Provided records ->
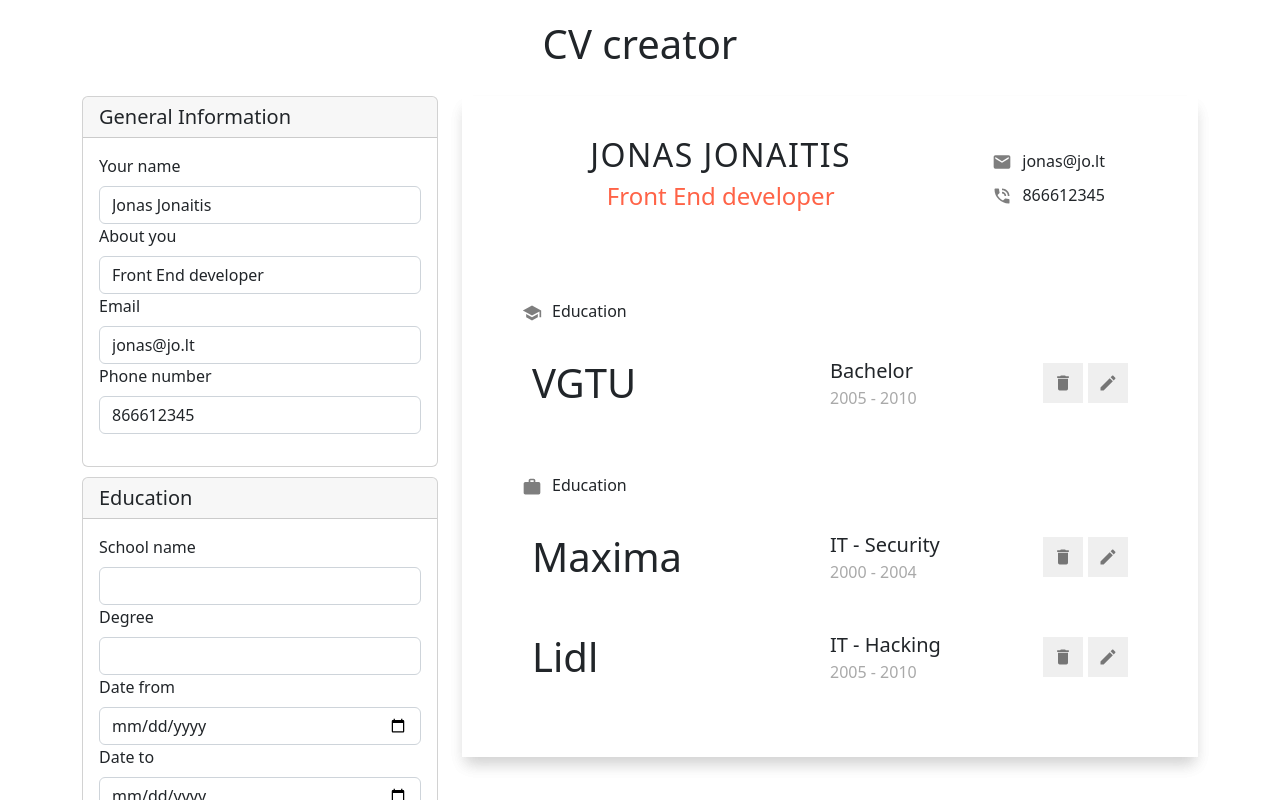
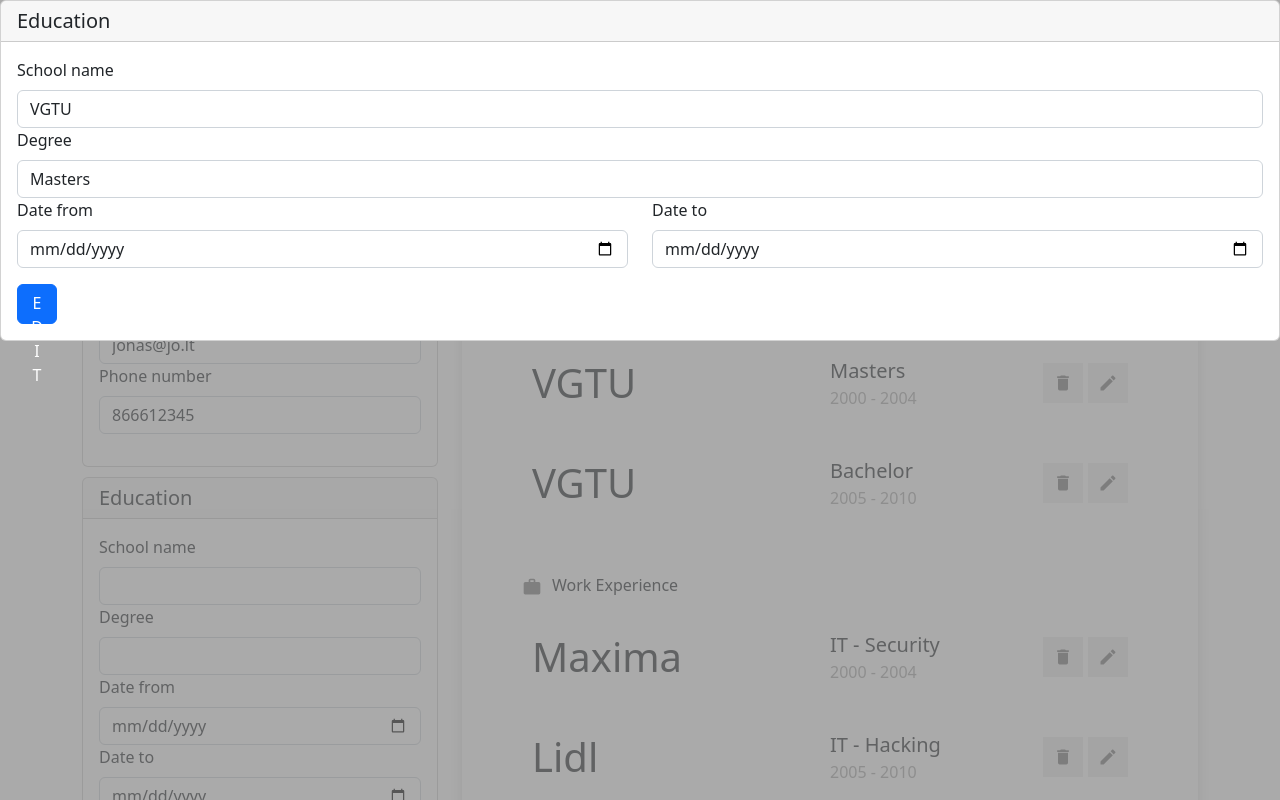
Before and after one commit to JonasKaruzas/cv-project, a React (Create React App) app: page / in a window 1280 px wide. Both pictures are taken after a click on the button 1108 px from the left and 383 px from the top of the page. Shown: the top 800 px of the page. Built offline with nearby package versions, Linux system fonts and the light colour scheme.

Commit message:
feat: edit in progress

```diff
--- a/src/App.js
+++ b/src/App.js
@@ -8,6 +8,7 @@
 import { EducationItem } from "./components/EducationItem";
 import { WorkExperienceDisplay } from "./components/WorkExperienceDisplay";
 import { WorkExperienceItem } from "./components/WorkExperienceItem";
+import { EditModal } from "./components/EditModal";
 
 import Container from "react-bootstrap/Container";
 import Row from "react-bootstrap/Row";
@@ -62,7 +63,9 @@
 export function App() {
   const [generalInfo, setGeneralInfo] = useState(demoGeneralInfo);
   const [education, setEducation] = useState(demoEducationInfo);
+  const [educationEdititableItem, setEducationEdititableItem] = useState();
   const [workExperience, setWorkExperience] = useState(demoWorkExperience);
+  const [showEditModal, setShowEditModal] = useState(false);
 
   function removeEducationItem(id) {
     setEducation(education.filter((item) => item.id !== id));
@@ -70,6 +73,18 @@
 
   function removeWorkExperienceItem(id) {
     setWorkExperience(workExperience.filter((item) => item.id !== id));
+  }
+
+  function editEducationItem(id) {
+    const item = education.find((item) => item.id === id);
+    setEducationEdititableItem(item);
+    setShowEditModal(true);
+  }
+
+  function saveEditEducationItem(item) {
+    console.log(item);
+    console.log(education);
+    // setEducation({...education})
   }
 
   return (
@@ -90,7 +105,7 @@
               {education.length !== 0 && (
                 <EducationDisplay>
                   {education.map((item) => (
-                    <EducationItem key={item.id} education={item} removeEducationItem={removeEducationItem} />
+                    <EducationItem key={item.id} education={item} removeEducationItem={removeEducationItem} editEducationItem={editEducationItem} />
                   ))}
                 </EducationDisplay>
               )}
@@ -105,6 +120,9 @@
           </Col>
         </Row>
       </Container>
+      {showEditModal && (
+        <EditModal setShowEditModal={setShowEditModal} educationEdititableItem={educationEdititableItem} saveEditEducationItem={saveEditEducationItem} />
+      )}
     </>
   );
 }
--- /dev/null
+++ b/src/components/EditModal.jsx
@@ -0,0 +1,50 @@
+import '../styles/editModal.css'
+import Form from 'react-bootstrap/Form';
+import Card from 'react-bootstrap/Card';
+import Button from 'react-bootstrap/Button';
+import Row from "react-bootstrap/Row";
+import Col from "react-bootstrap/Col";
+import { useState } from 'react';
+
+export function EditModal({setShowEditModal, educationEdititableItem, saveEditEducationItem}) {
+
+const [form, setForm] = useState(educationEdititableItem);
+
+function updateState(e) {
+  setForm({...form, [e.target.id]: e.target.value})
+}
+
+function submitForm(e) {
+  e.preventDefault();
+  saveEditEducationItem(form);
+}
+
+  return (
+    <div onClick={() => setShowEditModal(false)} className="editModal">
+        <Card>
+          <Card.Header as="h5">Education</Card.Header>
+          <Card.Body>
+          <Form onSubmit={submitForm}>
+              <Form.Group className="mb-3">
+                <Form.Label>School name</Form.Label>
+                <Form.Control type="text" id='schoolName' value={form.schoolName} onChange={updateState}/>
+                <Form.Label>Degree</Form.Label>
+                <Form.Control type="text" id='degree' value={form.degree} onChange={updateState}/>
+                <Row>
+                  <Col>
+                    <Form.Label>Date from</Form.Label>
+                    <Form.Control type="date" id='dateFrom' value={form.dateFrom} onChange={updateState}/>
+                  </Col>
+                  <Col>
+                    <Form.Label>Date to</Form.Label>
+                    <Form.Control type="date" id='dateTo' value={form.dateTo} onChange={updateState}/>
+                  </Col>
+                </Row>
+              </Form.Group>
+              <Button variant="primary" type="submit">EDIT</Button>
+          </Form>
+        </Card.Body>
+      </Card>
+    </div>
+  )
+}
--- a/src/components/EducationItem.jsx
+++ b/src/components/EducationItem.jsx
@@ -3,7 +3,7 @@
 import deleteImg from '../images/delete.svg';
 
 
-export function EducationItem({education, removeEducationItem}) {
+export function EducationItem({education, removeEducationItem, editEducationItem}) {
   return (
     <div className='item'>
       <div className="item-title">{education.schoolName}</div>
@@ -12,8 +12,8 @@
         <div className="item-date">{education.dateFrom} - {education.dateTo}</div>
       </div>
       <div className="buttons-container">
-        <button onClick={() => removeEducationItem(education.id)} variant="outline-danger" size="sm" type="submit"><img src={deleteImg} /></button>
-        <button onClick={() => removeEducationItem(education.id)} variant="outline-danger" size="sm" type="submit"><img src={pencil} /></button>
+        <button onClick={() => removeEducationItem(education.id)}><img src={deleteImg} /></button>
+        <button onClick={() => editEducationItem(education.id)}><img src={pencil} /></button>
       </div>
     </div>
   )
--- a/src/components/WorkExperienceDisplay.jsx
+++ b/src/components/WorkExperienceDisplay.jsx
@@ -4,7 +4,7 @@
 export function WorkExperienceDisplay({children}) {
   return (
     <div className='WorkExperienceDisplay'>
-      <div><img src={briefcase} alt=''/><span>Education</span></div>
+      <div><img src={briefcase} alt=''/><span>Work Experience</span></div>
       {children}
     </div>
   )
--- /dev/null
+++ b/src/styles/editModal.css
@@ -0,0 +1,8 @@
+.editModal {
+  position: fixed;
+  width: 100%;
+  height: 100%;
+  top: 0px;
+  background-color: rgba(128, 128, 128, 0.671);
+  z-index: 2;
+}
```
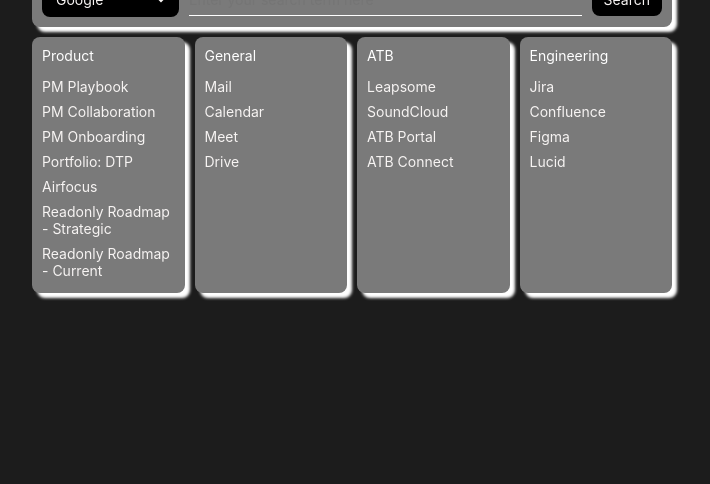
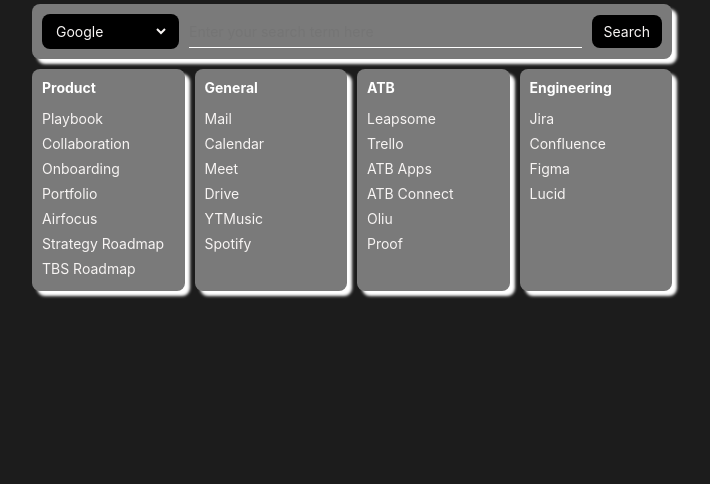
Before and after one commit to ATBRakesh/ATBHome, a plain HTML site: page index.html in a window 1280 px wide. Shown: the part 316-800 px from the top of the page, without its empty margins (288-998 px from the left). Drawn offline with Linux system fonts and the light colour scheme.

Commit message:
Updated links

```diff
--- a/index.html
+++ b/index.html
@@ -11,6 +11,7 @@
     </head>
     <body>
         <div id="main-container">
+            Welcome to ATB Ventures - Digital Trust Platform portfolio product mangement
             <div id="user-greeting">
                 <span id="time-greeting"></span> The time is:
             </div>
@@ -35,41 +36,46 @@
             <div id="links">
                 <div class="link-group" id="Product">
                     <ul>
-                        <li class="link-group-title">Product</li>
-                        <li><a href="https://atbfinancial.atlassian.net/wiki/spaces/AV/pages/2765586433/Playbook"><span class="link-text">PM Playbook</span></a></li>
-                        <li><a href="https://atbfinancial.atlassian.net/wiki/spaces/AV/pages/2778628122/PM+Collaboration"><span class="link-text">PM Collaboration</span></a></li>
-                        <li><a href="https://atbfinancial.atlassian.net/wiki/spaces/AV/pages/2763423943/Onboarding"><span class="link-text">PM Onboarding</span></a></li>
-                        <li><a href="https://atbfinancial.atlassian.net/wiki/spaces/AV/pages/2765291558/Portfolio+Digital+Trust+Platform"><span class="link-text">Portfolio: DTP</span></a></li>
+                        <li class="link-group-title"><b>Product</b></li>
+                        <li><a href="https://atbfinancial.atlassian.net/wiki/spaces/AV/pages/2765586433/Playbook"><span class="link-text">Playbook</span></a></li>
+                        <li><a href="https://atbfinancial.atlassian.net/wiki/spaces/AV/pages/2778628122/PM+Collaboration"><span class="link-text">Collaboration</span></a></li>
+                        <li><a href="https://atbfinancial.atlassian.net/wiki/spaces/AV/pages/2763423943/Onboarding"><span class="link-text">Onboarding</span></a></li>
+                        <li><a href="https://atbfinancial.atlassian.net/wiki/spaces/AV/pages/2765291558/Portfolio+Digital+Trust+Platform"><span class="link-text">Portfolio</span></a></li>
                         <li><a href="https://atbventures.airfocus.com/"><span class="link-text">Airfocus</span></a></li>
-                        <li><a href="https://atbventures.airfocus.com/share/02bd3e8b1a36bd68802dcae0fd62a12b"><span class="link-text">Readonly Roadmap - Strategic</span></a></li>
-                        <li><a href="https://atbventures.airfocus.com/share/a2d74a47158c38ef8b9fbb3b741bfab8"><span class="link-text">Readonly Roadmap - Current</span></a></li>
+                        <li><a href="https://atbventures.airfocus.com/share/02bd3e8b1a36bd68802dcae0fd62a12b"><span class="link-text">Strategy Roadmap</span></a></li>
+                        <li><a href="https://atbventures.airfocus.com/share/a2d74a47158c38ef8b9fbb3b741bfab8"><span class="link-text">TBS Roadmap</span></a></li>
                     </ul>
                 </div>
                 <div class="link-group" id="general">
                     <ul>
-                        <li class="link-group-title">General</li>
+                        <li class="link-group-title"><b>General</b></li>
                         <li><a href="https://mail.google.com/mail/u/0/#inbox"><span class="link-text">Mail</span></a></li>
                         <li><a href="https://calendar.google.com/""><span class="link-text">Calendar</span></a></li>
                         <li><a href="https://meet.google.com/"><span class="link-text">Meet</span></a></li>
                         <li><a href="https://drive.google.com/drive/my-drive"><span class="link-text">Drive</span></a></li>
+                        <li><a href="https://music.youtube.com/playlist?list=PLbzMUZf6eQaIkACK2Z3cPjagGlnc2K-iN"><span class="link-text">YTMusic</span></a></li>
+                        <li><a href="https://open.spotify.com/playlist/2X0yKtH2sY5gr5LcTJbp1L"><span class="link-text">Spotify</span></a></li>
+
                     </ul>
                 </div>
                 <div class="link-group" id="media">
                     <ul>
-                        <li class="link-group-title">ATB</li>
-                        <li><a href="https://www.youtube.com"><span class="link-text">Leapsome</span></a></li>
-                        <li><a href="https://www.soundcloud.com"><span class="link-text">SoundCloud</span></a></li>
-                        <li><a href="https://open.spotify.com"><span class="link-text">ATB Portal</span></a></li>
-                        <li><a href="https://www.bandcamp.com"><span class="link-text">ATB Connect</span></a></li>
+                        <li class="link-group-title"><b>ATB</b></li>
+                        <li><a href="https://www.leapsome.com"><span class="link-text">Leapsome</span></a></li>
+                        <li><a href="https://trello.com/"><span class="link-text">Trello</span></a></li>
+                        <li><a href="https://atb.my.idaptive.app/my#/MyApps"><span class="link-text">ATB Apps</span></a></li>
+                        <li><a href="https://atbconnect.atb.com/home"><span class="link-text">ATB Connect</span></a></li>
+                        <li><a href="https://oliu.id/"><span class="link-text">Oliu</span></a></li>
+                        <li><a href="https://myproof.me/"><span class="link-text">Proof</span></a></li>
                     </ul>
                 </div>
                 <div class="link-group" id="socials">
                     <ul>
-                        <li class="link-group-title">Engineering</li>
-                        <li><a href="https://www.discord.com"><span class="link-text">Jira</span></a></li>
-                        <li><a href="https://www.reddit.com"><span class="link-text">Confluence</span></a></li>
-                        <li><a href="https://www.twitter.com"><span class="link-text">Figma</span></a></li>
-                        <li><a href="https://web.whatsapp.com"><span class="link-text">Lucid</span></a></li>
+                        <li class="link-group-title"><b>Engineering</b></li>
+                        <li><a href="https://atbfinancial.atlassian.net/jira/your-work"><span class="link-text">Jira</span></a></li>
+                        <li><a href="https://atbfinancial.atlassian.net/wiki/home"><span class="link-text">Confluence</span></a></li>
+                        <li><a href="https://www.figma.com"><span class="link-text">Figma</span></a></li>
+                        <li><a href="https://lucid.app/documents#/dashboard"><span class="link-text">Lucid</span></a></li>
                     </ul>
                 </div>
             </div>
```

Activity -> Copy out each line of the records where the word "WorkExperienceDisplay" appears.

Completed exercise ->
 import { WorkExperienceDisplay } from "./components/WorkExperienceDisplay";
--- a/src/components/WorkExperienceDisplay.jsx
+++ b/src/components/WorkExperienceDisplay.jsx
 export function WorkExperienceDisplay({children}) {
     <div className='WorkExperienceDisplay'>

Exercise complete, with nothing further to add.